About James Joyner
James Joyner is Professor and Department Head of Security Studies at Marine Corps University's Command and Staff College. He's a former Army officer and Desert Storm veteran. Views expressed here are his own. Follow James on Twitter @DrJJoyner.


  1. NYkrinDC says:

    Indeed. Bin Laden was a one hit wonder, but that one hit changed the Bush presidency and American foreign policy for the whole decade, in such a way that we’re still dealing with many of the problems that sprung therefrom. As such, I think it’s valid to see bin Laden as the most influential person of this decade.

  2. Drew says:

    What’s the point spread?

  3. I’d make it Bush for the decade only because I think Larry and Serge might need a bigger time frame. In the long run Google will be the more important reality.

    Stepping back from the two Bush wars, neither will rate as major turning points in history, I suspect. They are skirmishes. And while terrorism is certainly a major force, Bin Laden didn’t invent it, he just pulled off a spectacular strike. But Serbian terrorists in 1914 with just two rounds from a handgun wrought far more destruction.

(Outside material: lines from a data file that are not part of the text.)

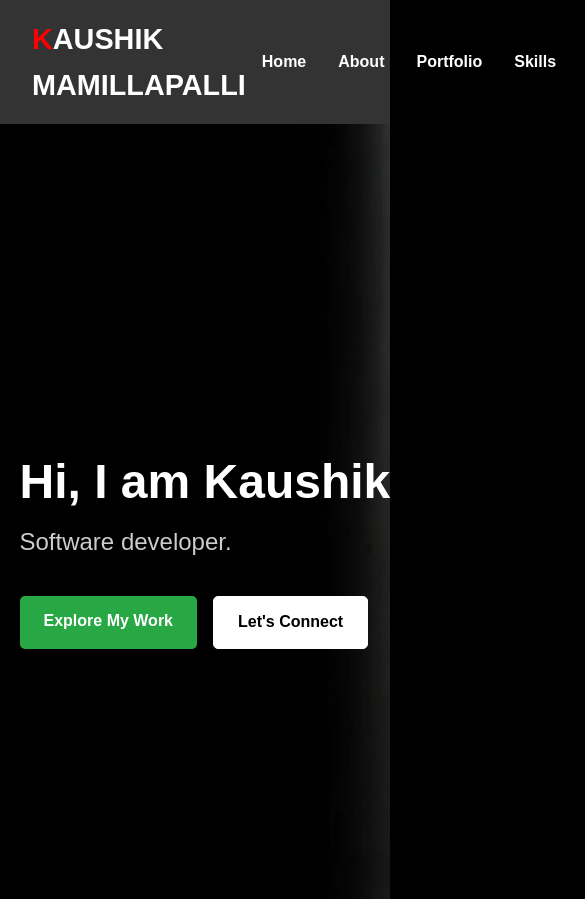
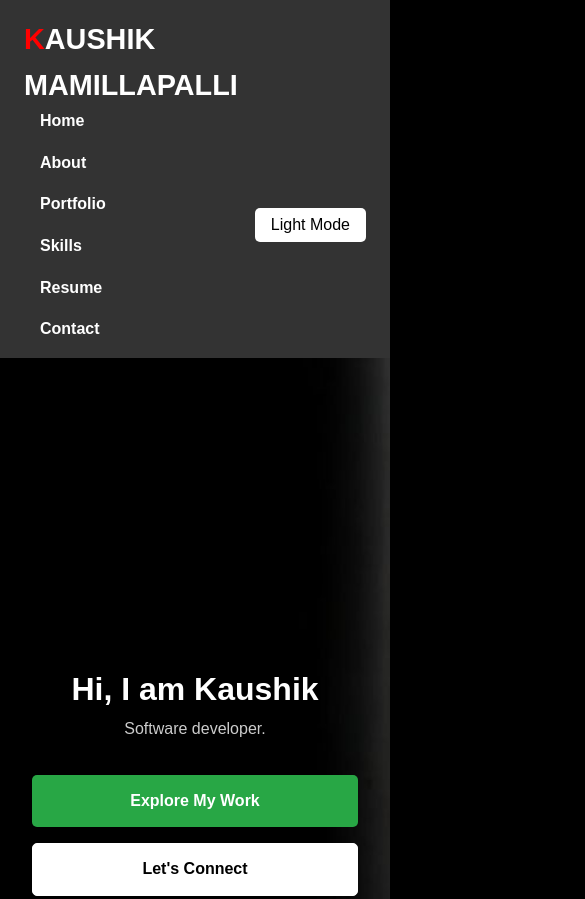
Before and after one commit to kausik-mamillapalli/portfolio, a plain HTML site: page index.html in a window 390 px wide. Shown: the top 899 px of the page, 585 px wide, since content can reach past the window. Drawn offline with Linux system fonts and the light colour scheme.

Commit message:
Add files via upload
new css changes uploaded

```diff
--- a/style.css
+++ b/style.css
@@ -1,12 +1,39 @@
 /* General Reset */
-* { margin: 0; padding: 0; box-sizing: border-box; }
-body { font-family: 'Arial', sans-serif; line-height: 1.6; color: #fff; background: #000; scroll-behavior: smooth; }
+* {
+    margin: 0;
+    padding: 0;
+    box-sizing: border-box;
+}
+body {
+    font-family: 'Arial', sans-serif;
+    line-height: 1.6;
+    color: #fff;
+    background: #000;
+    scroll-behavior: smooth;
+}
 
 /* Navbar */
-.navbar { background: #333; color: white; padding: 1rem; display: flex; justify-content: space-between; align-items: center; }
-.nav-links { list-style: none; display: flex; }
-.nav-links li { margin: 0 1rem; }
-.nav-links a { color: white; text-decoration: none; font-weight: bold; }
+.navbar {
+    background: #333;
+    color: white;
+    padding: 1rem;
+    display: flex;
+    justify-content: space-between;
+    align-items: center;
+    flex-wrap: wrap; /* Wrap items on smaller screens */
+}
+.nav-links {
+    list-style: none;
+    display: flex;
+    flex-wrap: wrap;
+    gap: 1rem; /* Space between items */
+}
+.nav-links a {
+    color: white;
+    text-decoration: none;
+    font-weight: bold;
+    font-size: 1rem;
+}
 
 /* Header */
 .navbar {
@@ -76,30 +103,29 @@ body { font-family: 'Arial', sans-serif; line-height: 1.6; color: #fff; backgrou
     height: 100vh;
     display: flex;
     align-items: center;
-    padding-left: 5%;
-    color: white;
+    justify-content: center;
+    text-align: center; /* Center content for smaller screens */
+    padding: 2rem; /* Add padding for smaller screens */
 }
-
 .hero-content {
     max-width: 600px;
+    width: 100%;
 }
-
 #typewriter {
-    font-size: 3rem;
+    font-size: 2.5rem;
     font-weight: bold;
     white-space: nowrap;
 }
-
 .hero-description {
-    font-size: 1.5rem;
+    font-size: 1.2rem;
     line-height: 1.8;
     margin-bottom: 2rem;
     color: #ccc;
 }
-
 .hero-buttons {
     display: flex;
-    gap: 1rem; /* Adds space between buttons */
+    flex-direction: column; /* Stack buttons on smaller screens */
+    gap: 1rem;
 }
 
    .btn {
@@ -130,6 +156,34 @@ body { font-family: 'Arial', sans-serif; line-height: 1.6; color: #fff; backgrou
    .connect-btn:hover {
     background: #ccc;
     transform: translateY(-3px);
+   }
+
+   /* Responsive Media Queries */
+@media screen and (max-width: 768px) {
+    .navbar {
+        padding: 1rem 1.5rem;
+    }
+    .nav-links {
+        flex-direction: column; /* Stack links vertically on smaller screens */
+        align-items: flex-start;
+    }
+    #typewriter {
+        font-size: 2rem; /* Adjust font size for smaller screens */
+    }
+    .hero-description {
+        font-size: 1rem;
+    }
+    .about-container {
+        flex-direction: column; /* Stack content vertically */
+        align-items: center;
+        text-align: center; /* Center-align text */
+    }
+    .skills-grid {
+        grid-template-columns: repeat(auto-fit, minmax(200px, 1fr)); /* Adjust grid columns for smaller screens */
+    }
+    .projects-row {
+        flex-direction: column;
+    }
 }
 
    /* Let's Connect Section */
```
Lines whose indentation alone changed are shown as unchanged.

    I’ll give Bush the Aughties. Obama may take the Teens. Larry and Serge get the first quarter century.

  4. Tano says:

    There is another whole year to go in the decade.

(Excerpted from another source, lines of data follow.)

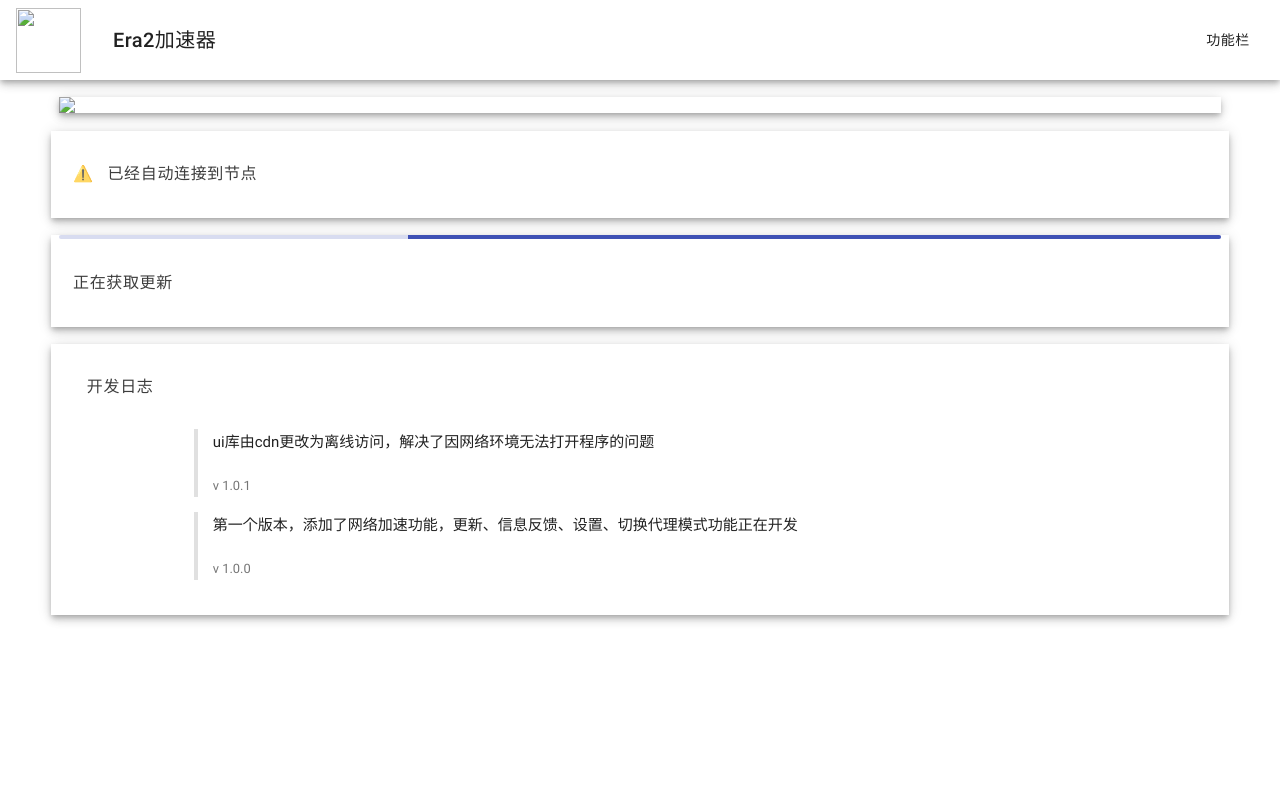
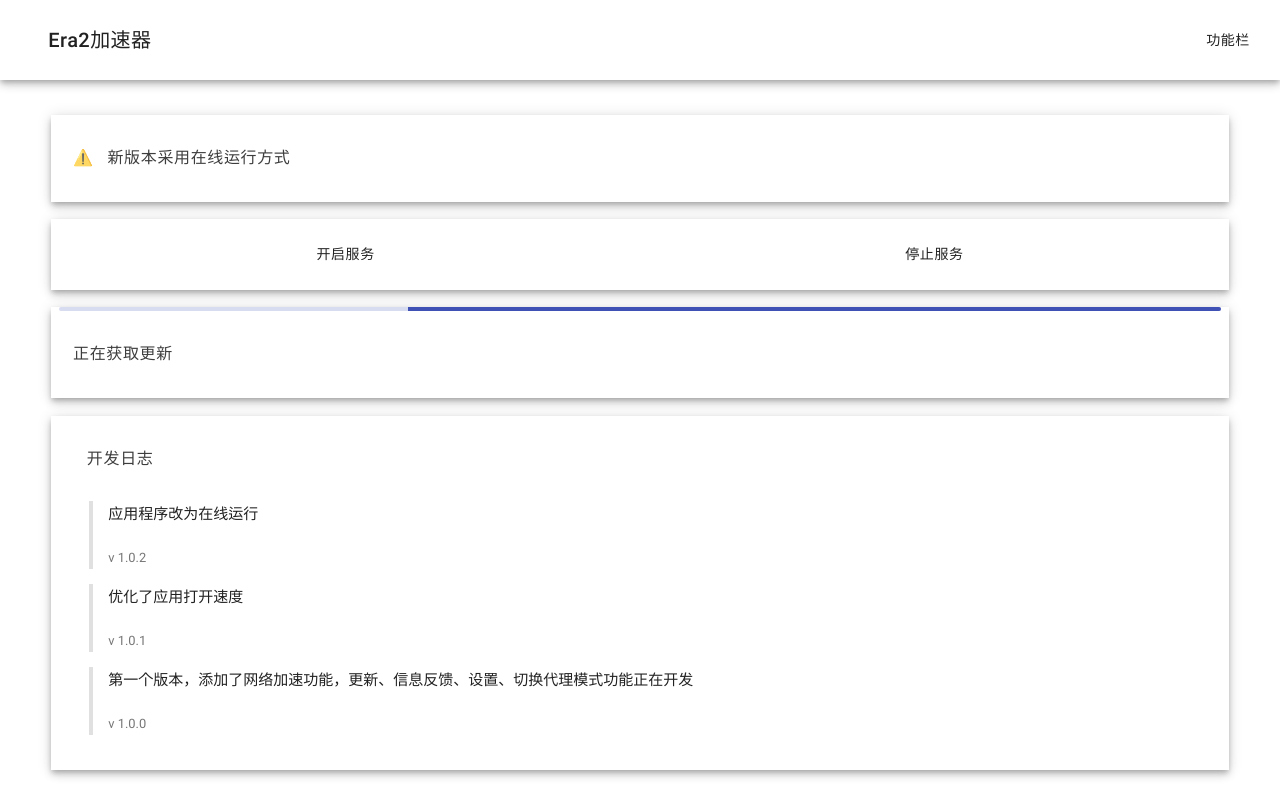
Before and after one commit to lan-cn/era2, a plain HTML site: page index.html in a window 1280 px wide. Drawn offline with Linux system fonts and the light colour scheme.

Commit message:
Update index.html

```diff
--- a/index.html
+++ b/index.html
@@ -25,56 +25,21 @@
 </head>
 
 <script type="text/javascript">
+    function startserve() {
         var websocket = new WebSocket("ws://localhost:11451");
+    }
+
+    function stopserve() {
+        var websocket = new WebSocket("ws://localhost:19198");
+    }
 </script>
-<script>
-    window.onload = function() {
-
-        inst.open();
-
-    }
-    var $ = mdui.$;
-    var inst = new mdui.Dialog('#dialog');
-
-    // method
-    $('#open').on('click', function() {
-        inst.open();
-    });
-
-    // event
-    $('#dialog').on('open.mdui.dialog', function() {
-        console.log('open');
-    });
-
-    $('#dialog').on('opened.mdui.dialog', function() {
-        console.log('opened');
-    });
-
-    $('#dialog').on('close.mdui.dialog', function() {
-        console.log('close');
-    });
-
-    $('#dialog').on('closed.mdui.dialog', function() {
-        console.log('closed');
-    });
-
-    $('#dialog').on('cancel.mdui.dialog', function() {
-        console.log('cancel');
-    });
-
-    $('#dialog').on('confirm.mdui.dialog', function() {
-        console.log('confirm');
-    });
-</script>
-</div>
 
 <body>
 
     <div class="mdui-appbar mdui-color-white mdui-shadow-5">
         <div class="mdui-toolbar mdui-color-white">
 
-            <img style="width: 65px; height: 65px;" class="mdui-img-fluid" data-holder-rendered="true" src="Era2.png" />
-            <p class="mdui-typo-title">Era2加速器</p>
+            <p class="mdui-typo-title"> &nbsp;&nbsp;&nbsp;&nbsp;&nbsp;&nbsp;Era2加速器</p>
             <div class="mdui-toolbar-spacer"></div>
 
             <button class="mdui-btn mdui-color-theme-accent" mdui-menu="{target: '#example-1'}">功能栏</button>
@@ -99,12 +64,8 @@
 
         </div>
     </div>
+    <div>&nbsp;</div>
 
-    <div>&nbsp;</div>
-    <div class="mdui-container">
-        <img class="mdui-img-fluid mdui-shadow-5" src="ban.jpg " />
-
-    </div>
     <div>&nbsp;</div>
     </div>
 
@@ -114,11 +75,26 @@
         <div>&nbsp;</div>
         <div>&nbsp;</div>
 
-        <div class="mdui-typo-subheading-opacity">&nbsp;&nbsp;&nbsp;⚠️&nbsp;&nbsp;&nbsp;已经自动连接到节点</div>
+        <div class="mdui-typo-subheading-opacity">&nbsp;&nbsp;&nbsp;⚠️&nbsp;&nbsp;&nbsp;新版本采用在线运行方式</div>
         <div>&nbsp;</div>
         <div>&nbsp;</div>
     </div>
     <div>&nbsp;</div>
+    <div class="mdui-container mdui-shadow-5">
+
+        <div>&nbsp;</div>
+        <div class="mdui-row-xs-2">
+            <div class="mdui-col">
+                <button class="mdui-btn mdui-btn-block mdui-color-theme-accent mdui-ripple" onClick="startserve()">开启服务</button>
+            </div>
+            <div class="mdui-col">
+                <button class="mdui-btn mdui-btn-block mdui-color-theme-accent mdui-ripple" onClick="stopserve()">停止服务</button>
+            </div>
+        </div>
+        <div>&nbsp;</div>
+    </div>
+    <div>&nbsp;</div>
+
     <div class="mdui-container mdui-shadow-5">
         <div class="mdui-progress">
             <div class="mdui-progress-indeterminate"></div>
@@ -137,12 +113,13 @@
 
         <div class="mdui-typo-subheading-opacity">&nbsp;&nbsp;&nbsp;&nbsp;&nbsp;&nbsp;开发日志</div>
         <div>&nbsp;</div>
-        <div class="mdui-container">
-            <div class="mdui-container">
         <div class="mdui-typo">
-
             <blockquote>
-                        <p>ui库由cdn更改为离线访问，解决了因网络环境无法打开程序的问题</p>
+                <p>应用程序改为在线运行</p>
+                <footer>v 1.0.2</footer>
+            </blockquote>
+            <blockquote>
+                <p>优化了应用打开速度</p>
                 <footer>v 1.0.1</footer>
             </blockquote>
             <blockquote>
@@ -152,8 +129,6 @@
         </div>
         <div>&nbsp;</div>
         <div>&nbsp;</div>
-            </div>
-        </div>
     </div>
 </body>
 <script type="text/javascript">
```
Lines whose indentation alone changed are shown as unchanged.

  5. Dodd says:

    Bin Laden was basically a one-hit wonder.

    Actually, three hits and a miss.

    There is another whole year to go in the decade.

    No, the oughts run from 0-9. The tens start in two weeks.

  6. 11B40 says:


    Where’s Tiger woods?

  7. James Joyner says:

    I’ll give Bush the Aughties. Obama may take the Teens. Larry and Serge get the first quarter century.

    I think that’s about right, especially if “Google” is used as a cipher for the broader trends in technology that way presidents are for broader political and economic trends.